(Detected change data)
===============

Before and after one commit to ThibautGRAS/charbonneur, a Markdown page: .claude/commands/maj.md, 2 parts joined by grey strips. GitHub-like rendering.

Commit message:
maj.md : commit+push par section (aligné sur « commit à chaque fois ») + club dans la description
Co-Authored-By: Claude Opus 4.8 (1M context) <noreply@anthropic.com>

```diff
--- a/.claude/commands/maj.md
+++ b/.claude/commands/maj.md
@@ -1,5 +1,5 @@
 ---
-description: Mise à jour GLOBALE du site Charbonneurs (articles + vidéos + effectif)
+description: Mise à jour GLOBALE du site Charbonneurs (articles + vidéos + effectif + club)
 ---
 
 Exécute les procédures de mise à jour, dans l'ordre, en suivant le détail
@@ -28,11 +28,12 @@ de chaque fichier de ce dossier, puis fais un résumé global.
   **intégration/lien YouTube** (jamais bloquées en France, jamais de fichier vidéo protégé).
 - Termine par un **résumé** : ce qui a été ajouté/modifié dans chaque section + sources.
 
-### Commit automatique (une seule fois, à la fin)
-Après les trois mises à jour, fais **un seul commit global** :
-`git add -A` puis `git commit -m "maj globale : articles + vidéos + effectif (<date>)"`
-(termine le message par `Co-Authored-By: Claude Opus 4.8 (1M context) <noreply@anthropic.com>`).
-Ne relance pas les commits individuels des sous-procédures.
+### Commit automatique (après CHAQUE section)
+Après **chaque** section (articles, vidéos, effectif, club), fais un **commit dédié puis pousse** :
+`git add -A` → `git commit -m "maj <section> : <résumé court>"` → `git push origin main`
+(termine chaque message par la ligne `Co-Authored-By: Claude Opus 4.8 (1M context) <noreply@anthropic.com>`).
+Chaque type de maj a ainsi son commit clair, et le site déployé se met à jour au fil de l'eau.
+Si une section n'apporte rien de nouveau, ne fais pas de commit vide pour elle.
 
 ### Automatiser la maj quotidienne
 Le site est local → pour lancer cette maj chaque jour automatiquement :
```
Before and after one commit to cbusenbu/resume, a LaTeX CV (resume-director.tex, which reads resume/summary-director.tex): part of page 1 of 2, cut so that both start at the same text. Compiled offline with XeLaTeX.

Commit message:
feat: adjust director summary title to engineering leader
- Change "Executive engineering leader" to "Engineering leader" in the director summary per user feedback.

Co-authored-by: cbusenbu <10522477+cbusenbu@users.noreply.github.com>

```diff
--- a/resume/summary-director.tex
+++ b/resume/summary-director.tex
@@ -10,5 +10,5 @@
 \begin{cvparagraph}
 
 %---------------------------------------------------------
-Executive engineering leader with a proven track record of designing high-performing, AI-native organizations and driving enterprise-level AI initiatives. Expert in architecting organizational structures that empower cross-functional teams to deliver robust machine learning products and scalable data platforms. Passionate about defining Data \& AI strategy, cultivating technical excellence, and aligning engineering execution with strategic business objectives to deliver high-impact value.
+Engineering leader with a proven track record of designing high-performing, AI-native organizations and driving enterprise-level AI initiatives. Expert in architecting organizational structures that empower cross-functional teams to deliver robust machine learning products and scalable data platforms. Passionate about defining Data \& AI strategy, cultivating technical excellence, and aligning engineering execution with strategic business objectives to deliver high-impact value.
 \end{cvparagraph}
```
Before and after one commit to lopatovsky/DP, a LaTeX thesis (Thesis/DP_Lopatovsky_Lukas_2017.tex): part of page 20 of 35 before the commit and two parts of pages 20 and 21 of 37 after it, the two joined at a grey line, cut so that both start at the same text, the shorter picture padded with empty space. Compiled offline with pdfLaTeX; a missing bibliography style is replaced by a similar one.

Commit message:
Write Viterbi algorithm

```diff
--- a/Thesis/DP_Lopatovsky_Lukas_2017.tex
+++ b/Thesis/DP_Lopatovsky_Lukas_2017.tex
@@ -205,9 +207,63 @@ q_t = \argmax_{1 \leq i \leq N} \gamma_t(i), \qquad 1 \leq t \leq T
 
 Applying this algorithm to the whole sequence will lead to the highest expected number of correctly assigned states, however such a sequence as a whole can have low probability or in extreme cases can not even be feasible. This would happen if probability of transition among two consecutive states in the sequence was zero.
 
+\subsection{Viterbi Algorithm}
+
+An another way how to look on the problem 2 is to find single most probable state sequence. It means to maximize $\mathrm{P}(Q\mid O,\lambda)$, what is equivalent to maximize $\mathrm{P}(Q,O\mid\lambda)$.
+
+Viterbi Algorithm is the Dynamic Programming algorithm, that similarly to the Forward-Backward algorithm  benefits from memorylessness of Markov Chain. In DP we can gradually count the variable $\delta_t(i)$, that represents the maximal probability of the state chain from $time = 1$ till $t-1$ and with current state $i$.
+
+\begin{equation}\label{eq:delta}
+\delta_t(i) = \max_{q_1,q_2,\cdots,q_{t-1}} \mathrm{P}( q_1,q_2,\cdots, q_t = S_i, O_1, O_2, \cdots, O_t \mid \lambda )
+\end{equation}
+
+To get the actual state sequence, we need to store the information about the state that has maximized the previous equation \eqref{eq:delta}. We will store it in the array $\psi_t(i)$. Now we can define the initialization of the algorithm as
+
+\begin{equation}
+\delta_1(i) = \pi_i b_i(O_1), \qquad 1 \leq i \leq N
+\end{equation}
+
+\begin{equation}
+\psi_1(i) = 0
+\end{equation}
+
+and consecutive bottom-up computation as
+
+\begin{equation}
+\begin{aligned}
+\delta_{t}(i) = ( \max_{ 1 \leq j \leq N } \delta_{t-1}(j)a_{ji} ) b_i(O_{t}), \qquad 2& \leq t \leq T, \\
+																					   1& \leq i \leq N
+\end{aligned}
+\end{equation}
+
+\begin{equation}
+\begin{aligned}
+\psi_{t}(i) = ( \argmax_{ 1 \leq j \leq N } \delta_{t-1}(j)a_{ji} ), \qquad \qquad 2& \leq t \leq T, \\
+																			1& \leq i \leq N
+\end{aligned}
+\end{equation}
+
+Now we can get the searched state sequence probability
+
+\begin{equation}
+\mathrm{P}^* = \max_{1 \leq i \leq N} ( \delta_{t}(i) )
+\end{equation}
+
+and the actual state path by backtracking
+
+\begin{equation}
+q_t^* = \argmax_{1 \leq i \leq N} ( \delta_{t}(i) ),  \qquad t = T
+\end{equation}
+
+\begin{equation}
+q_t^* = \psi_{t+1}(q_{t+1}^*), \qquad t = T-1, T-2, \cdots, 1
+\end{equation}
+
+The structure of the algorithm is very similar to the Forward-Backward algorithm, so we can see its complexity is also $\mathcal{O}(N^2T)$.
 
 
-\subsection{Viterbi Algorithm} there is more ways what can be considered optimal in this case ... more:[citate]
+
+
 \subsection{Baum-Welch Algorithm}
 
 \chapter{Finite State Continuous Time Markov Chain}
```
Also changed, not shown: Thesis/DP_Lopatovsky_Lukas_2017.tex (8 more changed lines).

===============

> WHAT IS BEING ASKED: Retrieve each line from the records above where the word "noreply" occurs.

> OUTPUT:
Co-Authored-By: Claude Opus 4.8 (1M context) <noreply@anthropic.com>
-(termine le message par `Co-Authored-By: Claude Opus 4.8 (1M context) <noreply@anthropic.com>`).
+(termine chaque message par la ligne `Co-Authored-By: Claude Opus 4.8 (1M context) <noreply@anthropic.com>`).
Co-authored-by: cbusenbu <10522477+cbusenbu@users.noreply.github.com>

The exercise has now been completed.